Interested in getting into the bird sitting business? Before you quit your present job and dive into pet sitting, do your homework. Learn all you can about the business, and see if it is really right for you:
- Buy a book(s) on the subject to use as a reference.
- Talk to large, multi-employee pet sitting services and boarding facilities, as well as smaller, one-person operations. Ask what they believe are the positives and negatives in this type of work.
What Type Of Service Will You Offer?
- Will you care for birds only or others animals as well?
You’ll be more marketable if you open up your business to all types of pets, because some clients will have multiple pets and will want you to care for all of them.
- Pet sitters who specialize in birds are most successful in large metropolitan areas, where there are large numbers of pet birds to support a bird-only type of pet sitting service.
- Will you board birds in your home or only care for people’s pets in their homes?
If you board at your home, make sure you have the room to do so.
Check with your city and county offices to see if there are zoning restrictions prohibiting home-based businesses and if a business license is required.
- If you will be driving to clients’ homes, how far away will you drive?
- Will you rent an office or run the business from your home?
- Do you want to care for the animals yourself, or will you hire employees to do this while you manage the business?
These organizations offer pet sitting accreditation programs:
- National Association of Professional Pet Sitters (NAPPS) (www.petsitters.org)
Its home study course covers a variety of topics, such as how to recognize the symptoms of illness, how to administer medication, dealing with behavior problems, how to handle emergencies and the business aspects of pet sitting.
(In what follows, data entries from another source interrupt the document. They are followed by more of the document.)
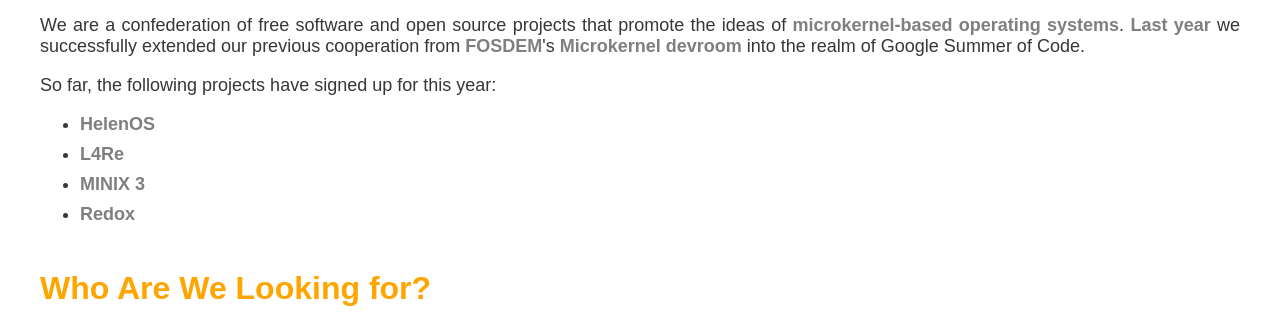
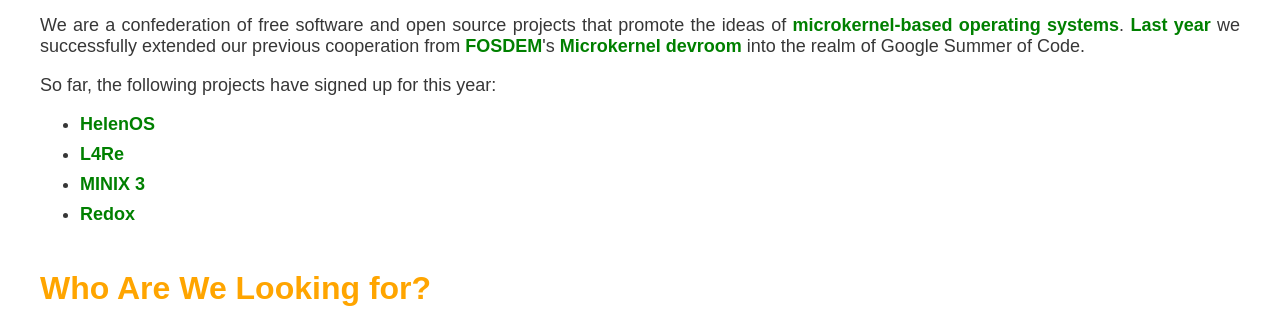
Before and after one commit to jermar/microkernel-devroom-gsoc, a plain HTML site: page index.html in a window 1280 px wide. Shown: the part 462-784 px from the top of the page. Drawn offline with Linux system fonts and the light colour scheme.

Commit message:
Use more contrasting link color

```diff
--- a/styles.css
+++ b/styles.css
@@ -31,7 +31,7 @@ h3 a {
 }
 
 a {
-	color: #7f7f7f;
+	color: green;
 	text-decoration: none;
 	font-weight: bold;
 }
```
Once the course is completed, students take a test and, if they pass, they can apply to become NAPPS-certified.
- Pet Sitters International (PSI) (www.petsit.com)
Its accreditation program consists of three home study courses. The first one is to achieve the level of pet sitting technician, the second course is to become an advanced pet sitting technician, and a third course is taken to earn the credential of master pet sitting technician.
Both organizations offer other educational opportunities to their members as well. NAPPS and PSI each host annual conventions offering seminars and workshops on a variety of pet care topics. PSI publishes a bi-monthly magazine, and NAPPS produces a quarterly newsletter, both of which are filled with tips and articles relating to the pet care industry.
- PIJAC — the Pet Industry Joint Advisory Council (www.pijac.org)
The PIJAC certification program is designed for pet store retailers, veterinary care staff, breeders and other pet care professionals, and offers courses in avian, canine, freshwater fish, reptile and small animal. The avian course covers the proper care and handling of birds, dietary needs of a different avian species, environment and sanitation standards, and the identification and treatment of common disorders. Students are awarded certification as a certified avian specialist (CAS).
- If you’ve achieved PSI certification, list yourself on the PSI website and/or list your service with NAPPS (NAPPS certification is not a requirement). On either website, pet owners type in their zip code and are given a list of pet sitters in their area.
- Take out an ad in the Yellow Pages, place ads in "shopper” or other free newspapers.
- Post flyers or print up business cards to leave in pet stores and veterinary clinics.
- Send out press releases to the local paper about your new business.
- Send pet owners a thank you note after they’ve used your service, offering a discount on future care for each referral they send your way.
How Much Will You Make?
The amount of income you can expect to make depends on how hard you market yourself, your level of professionalism, whether you are working alone or have employees working under you and where you live. A large metropolitan area will obviously provide a greater number of customers than a small town.
Come up with a total for how many half-hour visits your service can reasonably handle per week, and then multiply it times 52 for an annual figure.
Figure out how much you can realistically charge for each half-hour visit. The national average is $12 for each half-hour visit. Call pet sitters in your area to find out the going rate in your community. Multiply your price by the number of visits your service will make each year to arrive at estimated gross annual revenue.
Estimate your annual expenses. You’ll need to pay for liability insurance and a dishonesty bond. You’ll also need business cards and stationery printed up. Figure in advertising expenses and hands-on supplies like pet food, cages, travel carriers, gloves and first-aid supplies. Estimate the annual salaries for any employees as well. Add up your total annual expenses, and then subtract that number from your gross revenues to determine the annual net income.
If you just want to work part-time and earn a little extra income for the household, depending on where you live, you could net as much as $10,000 or $15,000 a year. The full-time business owner with one or two employees may make $50,000 a year or more.